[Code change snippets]

▼

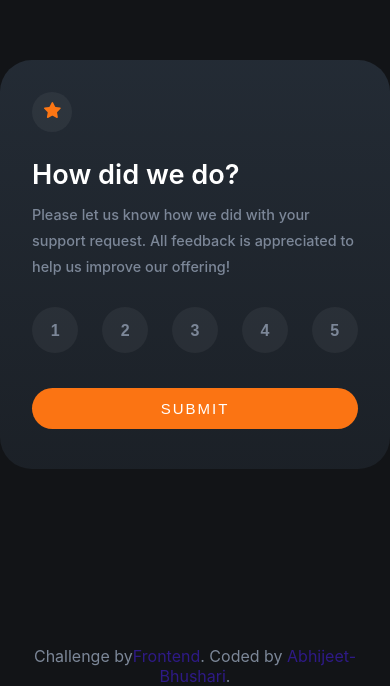
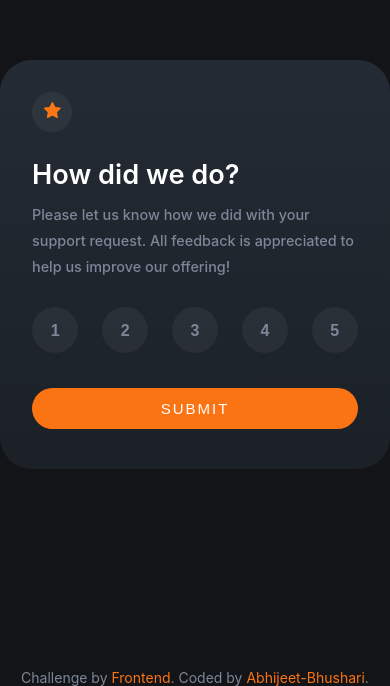
Before and after one commit to Abhijeet-Bhushari/interactive-rating-component, a React (Create React App) app: page / in a window 390 px wide. Shown: the part 158-844 px from the top of the page. Built offline with nearby package versions, Linux system fonts and the light colour scheme.

Commit message:
[Feature]: final touches before making it responsive

```diff
--- a/src/components/Rating/Rating.jsx
+++ b/src/components/Rating/Rating.jsx
@@ -49,8 +49,7 @@ export default function Rating(props) {
         </div>
 
         <div className="attribution">
-          Challenge by
-          <a href="https://www.frontendmentor.io?ref=challenge" target="_blank">
+          Challenge by <a href="https://www.frontendmentor.io?ref=challenge" target="_blank">
             Frontend
           </a>
           . Coded by <a href="#">Abhijeet-Bhushari</a>.
--- a/src/components/Rating/SubmitRating.jsx
+++ b/src/components/Rating/SubmitRating.jsx
@@ -19,8 +19,7 @@ export default function SubmitRating(props) {
         </div>
       </div>
       <div className="attribution">
-        Challenge by
-        <a href="https://www.frontendmentor.io?ref=challenge" target="_blank">
+        Challenge by <a href="https://www.frontendmentor.io?ref=challenge" target="_blank">
           Frontend
         </a>
         . Coded by <a href="#">Abhijeet-Bhushari</a>.
--- a/src/components/Rating/rating.css
+++ b/src/components/Rating/rating.css
@@ -99,9 +99,12 @@
     bottom: 0;
     width: 100%;
     text-align: center;
+    font-size: 14px;
 }
 
 .attribution a{
-    color: rgb(46, 26, 134);
+    color: hsl(25, 97%, 53%);
     text-decoration: none;
 }
+
+/* @media screen and () */
--- a/src/components/Rating/submitRating.css
+++ b/src/components/Rating/submitRating.css
@@ -61,6 +61,6 @@
 }
 
 .attribution a{
-    color: rgb(46, 26, 134);
+    color: hsl(25, 97%, 53%);
     text-decoration: none;
 }
```
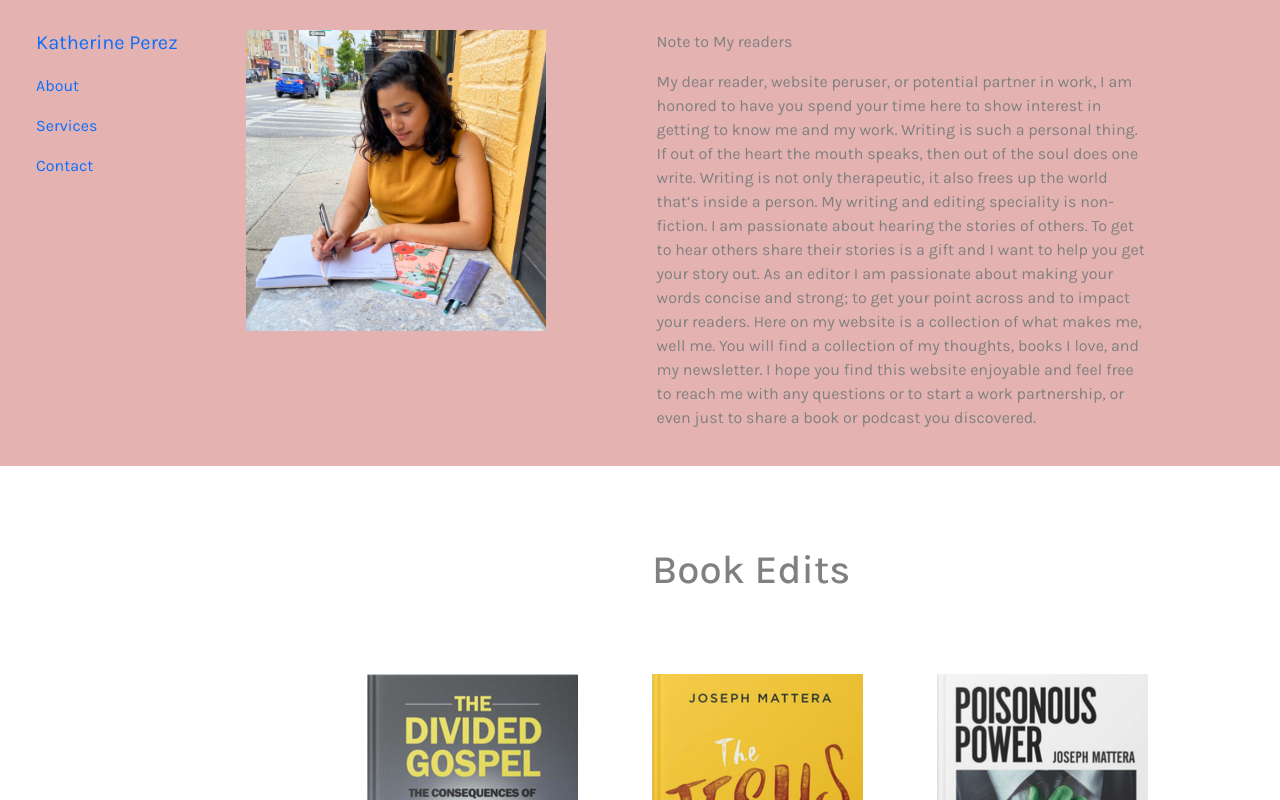
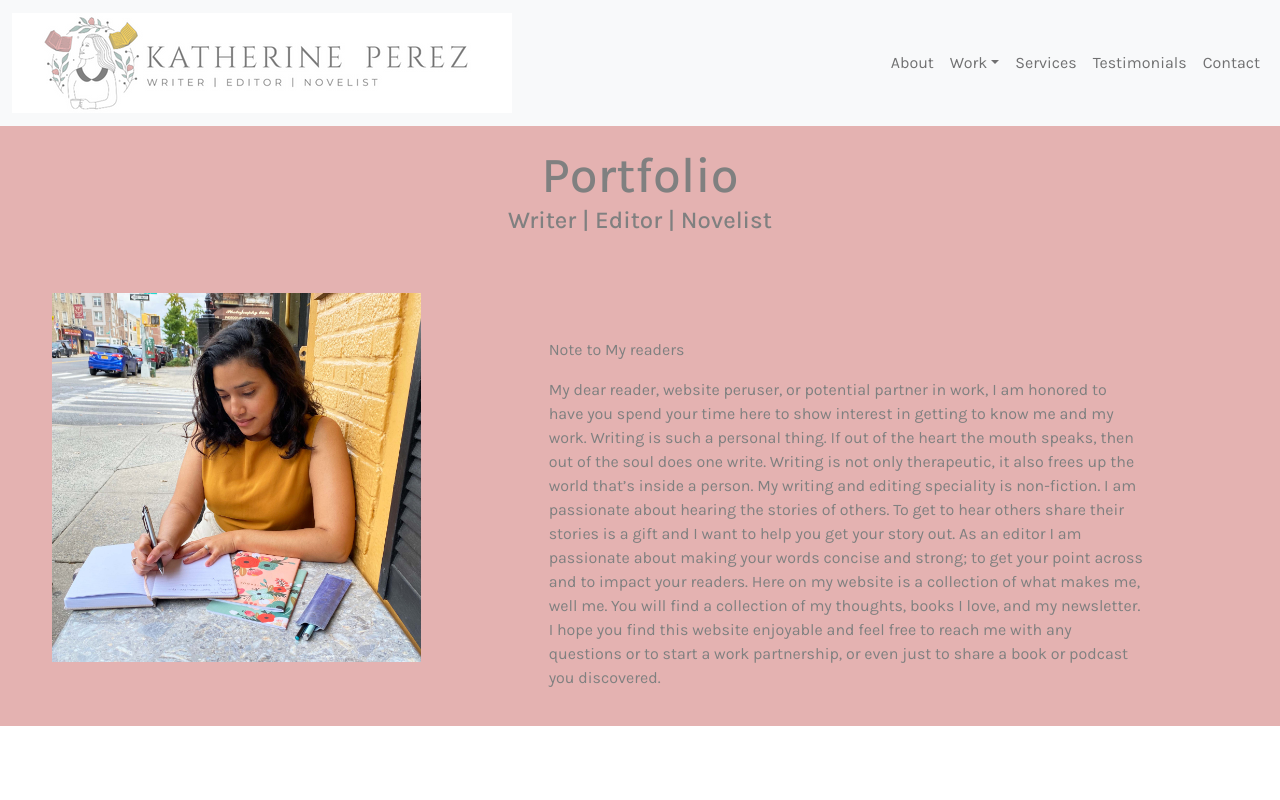
Before and after one commit to Kaitlyn-Lynette/Kathys-Portfolio, a React (Create React App) app: page /featuredwork in a window 1280 px wide. Shown: the top 800 px of the page. Built offline with nearby package versions, Linux system fonts and the light colour scheme.

Commit message:
moved navbar to top of page

```diff
--- a/src/App.css
+++ b/src/App.css
@@ -43,6 +43,11 @@ body {
   #notetoreader {
     float: "right"
   }
+
+  #note {
+    padding-top: 45px
+  }
+
 }
 
 @media (max-width: 600px) {
--- a/src/components/FeaturedHeader.js
+++ b/src/components/FeaturedHeader.js
@@ -11,6 +11,12 @@ const FeaturedHeader = () => {
         id="notetoreader"
         style={{ padding: "20px", backgroundColor: "#e4b2b1" }}
       >
+        <Row>
+            <Col md={12} sm={12} style={{textAlign: "center", paddingBottom: "40px"}}>
+            <h1 style={{fontSize: "50px"}}>Portfolio</h1>
+            <h4> Writer | Editor | Novelist </h4>
+            </Col>
+        </Row>
         <Container fluid style={{ paddingTop: "10px" }}>
           <Row>
             <Col md={4} sm={12}>
--- a/src/pages/FeaturedWork.js
+++ b/src/pages/FeaturedWork.js
@@ -4,11 +4,13 @@ import BookEdits from "../pages/BookEdits";
 import FeaturedHeader from "../components/FeaturedHeader";
 import CopyWriting from "../pages/CopyWriting"
 import PersonalWriting from "../pages/PersonalWriting"
+import Navigation from "../components/Navigation";
 
 const FeaturedWork = () => {
   return (
     <div id="featuredwork">
-      <SideBarNav></SideBarNav>
+      {/* <SideBarNav></SideBarNav> */}
+      <Navigation></Navigation>
       <FeaturedHeader></FeaturedHeader>
       <BookEdits></BookEdits>
       <CopyWriting></CopyWriting>
```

▲

#### [WORK ORDER]
Copy the entries exactly. No pictures.

#### [EXERCISE RESULT]
Before and after one commit to Abhijeet-Bhushari/interactive-rating-component, a React (Create React App) app: page / in a window 390 px wide. Shown: the part 158-844 px from the top of the page. Built offline with nearby package versions, Linux system fonts and the light colour scheme.

Commit message:
[Feature]: final touches before making it responsive

```diff
--- a/src/components/Rating/Rating.jsx
+++ b/src/components/Rating/Rating.jsx
@@ -49,8 +49,7 @@ export default function Rating(props) {
         </div>
 
         <div className="attribution">
-          Challenge by
-          <a href="https://www.frontendmentor.io?ref=challenge" target="_blank">
+          Challenge by <a href="https://www.frontendmentor.io?ref=challenge" target="_blank">
             Frontend
           </a>
           . Coded by <a href="#">Abhijeet-Bhushari</a>.
--- a/src/components/Rating/SubmitRating.jsx
+++ b/src/components/Rating/SubmitRating.jsx
@@ -19,8 +19,7 @@ export default function SubmitRating(props) {
         </div>
       </div>
       <div className="attribution">
-        Challenge by
-        <a href="https://www.frontendmentor.io?ref=challenge" target="_blank">
+        Challenge by <a href="https://www.frontendmentor.io?ref=challenge" target="_blank">
           Frontend
         </a>
         . Coded by <a href="#">Abhijeet-Bhushari</a>.
--- a/src/components/Rating/rating.css
+++ b/src/components/Rating/rating.css
@@ -99,9 +99,12 @@
     bottom: 0;
     width: 100%;
     text-align: center;
+    font-size: 14px;
 }
 
 .attribution a{
-    color: rgb(46, 26, 134);
+    color: hsl(25, 97%, 53%);
     text-decoration: none;
 }
+
+/* @media screen and () */
--- a/src/components/Rating/submitRating.css
+++ b/src/components/Rating/submitRating.css
@@ -61,6 +61,6 @@
 }
 
 .attribution a{
-    color: rgb(46, 26, 134);
+    color: hsl(25, 97%, 53%);
     text-decoration: none;
 }
```
Before and after one commit to Kaitlyn-Lynette/Kathys-Portfolio, a React (Create React App) app: page /featuredwork in a window 1280 px wide. Shown: the top 800 px of the page. Built offline with nearby package versions, Linux system fonts and the light colour scheme.

Commit message:
moved navbar to top of page

```diff
--- a/src/App.css
+++ b/src/App.css
@@ -43,6 +43,11 @@ body {
   #notetoreader {
     float: "right"
   }
+
+  #note {
+    padding-top: 45px
+  }
+
 }
 
 @media (max-width: 600px) {
--- a/src/components/FeaturedHeader.js
+++ b/src/components/FeaturedHeader.js
@@ -11,6 +11,12 @@ const FeaturedHeader = () => {
         id="notetoreader"
         style={{ padding: "20px", backgroundColor: "#e4b2b1" }}
       >
+        <Row>
+            <Col md={12} sm={12} style={{textAlign: "center", paddingBottom: "40px"}}>
+            <h1 style={{fontSize: "50px"}}>Portfolio</h1>
+            <h4> Writer | Editor | Novelist </h4>
+            </Col>
+        </Row>
         <Container fluid style={{ paddingTop: "10px" }}>
           <Row>
             <Col md={4} sm={12}>
--- a/src/pages/FeaturedWork.js
+++ b/src/pages/FeaturedWork.js
@@ -4,11 +4,13 @@ import BookEdits from "../pages/BookEdits";
 import FeaturedHeader from "../components/FeaturedHeader";
 import CopyWriting from "../pages/CopyWriting"
 import PersonalWriting from "../pages/PersonalWriting"
+import Navigation from "../components/Navigation";
 
 const FeaturedWork = () => {
   return (
     <div id="featuredwork">
-      <SideBarNav></SideBarNav>
+      {/* <SideBarNav></SideBarNav> */}
+      <Navigation></Navigation>
       <FeaturedHeader></FeaturedHeader>
       <BookEdits></BookEdits>
       <CopyWriting></CopyWriting>
```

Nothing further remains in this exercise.